A chickenlike (gallinaceous) bird, stout-bodied, smaller than the pheasant, able to run and dodge with great swiftness, seldom resorting to flight and tiring quickly when it does. Two kinds of partridges found in Palestine are the sand partridge (Ammoperdix heyi) and the rock partridge (Alectoris graeca). The sand partridge is found in deserts and on rocky slopes, while the rock partridge is found principally in the hill country that is covered with sparse vegetation.
The Hebrew name of this bird means “caller.” While the partridge does have a ringing call, some believe its Hebrew name is intended to imitate the grating “krrr-ic” sound the bird makes when it is flushed.
The partridge has a delicate flesh and was hunted as food from ancient times, the hunters often using throwing sticks to bring down the bird when it was flushed from cover. Since the partridge seeks escape by running, dodging behind rocks and other obstacles, and seeking out a hiding place in clefts of rocks or similar places of concealment, David, moving from hiding place to hiding place in his endeavor to evade King Saul’s relentless pursuit, aptly likened himself to “a partridge upon the mountains.”—1Sa 26:20; compare La 3:52.

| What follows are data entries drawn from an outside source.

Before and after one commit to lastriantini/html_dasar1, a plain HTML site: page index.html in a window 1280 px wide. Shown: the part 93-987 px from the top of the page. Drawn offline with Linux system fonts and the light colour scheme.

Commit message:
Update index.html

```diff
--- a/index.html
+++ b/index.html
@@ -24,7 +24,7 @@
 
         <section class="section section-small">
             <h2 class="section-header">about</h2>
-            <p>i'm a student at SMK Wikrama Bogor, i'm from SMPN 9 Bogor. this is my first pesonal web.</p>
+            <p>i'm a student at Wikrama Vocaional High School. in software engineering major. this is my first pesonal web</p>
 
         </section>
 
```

The text at Jeremiah 17:11, likening the man unjustly amassing wealth to “the partridge that has gathered together [or, possibly, hatched] what it has not laid,” has been the subject of much discussion. Whereas certain ancient writers described the partridge as taking eggs from other hens’ nests and incubating them, present-day naturalists state that none of the birds classified as partridges have such a practice. However, Lexicon in Veteris Testamenti Libros refers to Jewish zoologist Israel Aharoni (1882-1946), a writer of works on Palestinian animal life, as having found “2 layings of 11 eggs each of 2 different females [partridges] in the same nest.” (By L. Koehler and W. Baumgartner, Leiden, 1958, p. 851) Thus, the Encyclopaedia Judaica (1973, Vol. 13, col. 156) states: “Sometimes two females lay eggs in the same nest, in which case one gains the upper hand and drives the other away; however her small body is unable to keep such a large number of eggs warm, so that eventually the embryos die. It was to this that the proverb [in Jeremiah 17:11] referred when speaking of one who robs another of his possessions without ultimately deriving any benefit.”

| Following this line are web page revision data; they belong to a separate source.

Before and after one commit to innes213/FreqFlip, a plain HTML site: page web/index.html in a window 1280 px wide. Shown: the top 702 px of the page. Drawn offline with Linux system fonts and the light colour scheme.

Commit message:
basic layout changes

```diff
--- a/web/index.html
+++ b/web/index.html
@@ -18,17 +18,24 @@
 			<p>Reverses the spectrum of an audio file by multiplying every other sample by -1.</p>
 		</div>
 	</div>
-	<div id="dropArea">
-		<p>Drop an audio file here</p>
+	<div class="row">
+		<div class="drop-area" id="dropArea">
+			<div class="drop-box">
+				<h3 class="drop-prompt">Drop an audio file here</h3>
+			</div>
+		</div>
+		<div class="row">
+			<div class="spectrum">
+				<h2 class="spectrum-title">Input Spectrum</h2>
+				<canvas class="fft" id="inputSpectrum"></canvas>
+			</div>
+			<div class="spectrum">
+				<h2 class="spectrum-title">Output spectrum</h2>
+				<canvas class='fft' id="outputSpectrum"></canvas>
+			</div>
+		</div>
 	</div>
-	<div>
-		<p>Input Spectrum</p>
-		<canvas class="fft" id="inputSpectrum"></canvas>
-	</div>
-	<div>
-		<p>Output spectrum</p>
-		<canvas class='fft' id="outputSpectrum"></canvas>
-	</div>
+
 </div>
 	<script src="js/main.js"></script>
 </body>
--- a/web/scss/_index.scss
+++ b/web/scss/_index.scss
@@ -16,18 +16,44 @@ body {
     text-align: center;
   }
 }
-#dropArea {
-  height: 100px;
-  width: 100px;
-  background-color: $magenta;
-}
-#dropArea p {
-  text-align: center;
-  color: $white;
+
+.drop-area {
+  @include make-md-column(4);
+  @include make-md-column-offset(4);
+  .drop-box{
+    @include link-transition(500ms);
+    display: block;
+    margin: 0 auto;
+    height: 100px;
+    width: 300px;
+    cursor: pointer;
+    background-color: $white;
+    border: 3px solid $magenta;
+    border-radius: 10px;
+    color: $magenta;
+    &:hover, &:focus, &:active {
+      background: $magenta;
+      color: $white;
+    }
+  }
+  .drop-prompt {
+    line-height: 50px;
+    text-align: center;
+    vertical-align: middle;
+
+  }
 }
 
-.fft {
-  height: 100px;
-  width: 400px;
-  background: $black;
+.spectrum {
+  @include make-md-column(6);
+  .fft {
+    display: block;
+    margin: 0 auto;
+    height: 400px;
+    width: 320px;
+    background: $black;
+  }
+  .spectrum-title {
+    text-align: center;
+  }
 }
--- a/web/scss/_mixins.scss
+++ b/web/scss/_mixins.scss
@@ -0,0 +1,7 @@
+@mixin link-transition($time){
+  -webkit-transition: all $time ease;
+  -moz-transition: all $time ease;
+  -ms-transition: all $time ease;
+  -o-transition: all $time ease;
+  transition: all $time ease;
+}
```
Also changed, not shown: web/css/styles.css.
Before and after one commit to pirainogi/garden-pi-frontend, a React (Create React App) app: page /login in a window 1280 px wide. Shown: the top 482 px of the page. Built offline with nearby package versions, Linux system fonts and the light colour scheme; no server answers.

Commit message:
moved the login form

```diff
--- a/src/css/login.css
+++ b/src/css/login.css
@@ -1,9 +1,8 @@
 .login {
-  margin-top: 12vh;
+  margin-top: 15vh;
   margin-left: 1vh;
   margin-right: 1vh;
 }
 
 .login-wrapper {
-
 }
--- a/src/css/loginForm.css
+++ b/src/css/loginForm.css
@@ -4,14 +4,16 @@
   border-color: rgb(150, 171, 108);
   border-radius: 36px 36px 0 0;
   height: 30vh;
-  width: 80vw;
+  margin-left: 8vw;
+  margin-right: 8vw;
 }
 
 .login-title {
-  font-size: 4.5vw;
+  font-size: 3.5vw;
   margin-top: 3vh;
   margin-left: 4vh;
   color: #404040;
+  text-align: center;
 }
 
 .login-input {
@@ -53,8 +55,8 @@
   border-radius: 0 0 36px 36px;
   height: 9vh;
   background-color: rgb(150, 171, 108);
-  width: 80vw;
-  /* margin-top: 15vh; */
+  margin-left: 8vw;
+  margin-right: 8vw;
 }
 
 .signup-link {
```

Jeremiah 17:11 in the King James Version reads: “As the partridge sitteth on eggs, and hatcheth them not; so he that getteth riches, and not by right, shall leave them in the midst of his days, and at his end shall be a fool.” In support of this alternative interpretation, John Sawyer reasons that “the point is the proverbial vulnerability of the partridge’s nest, exposed as it is to marauding predators of many kinds, compared to the vulnerability of the fool who puts his trust in base gain.” He goes on to say that the effectiveness of the proverb in Jeremiah 17:11 “does not depend on the treachery of the brooding partridge, but on its vulnerability, compared to the false sense of security of the fool who thinks he can get away with his criminal acquisitiveness . . . unaware of the dangers hanging over him and defenceless when disaster strikes.”—Vetus Testamentum, Leiden, 1978, pp. 324, 328, 329.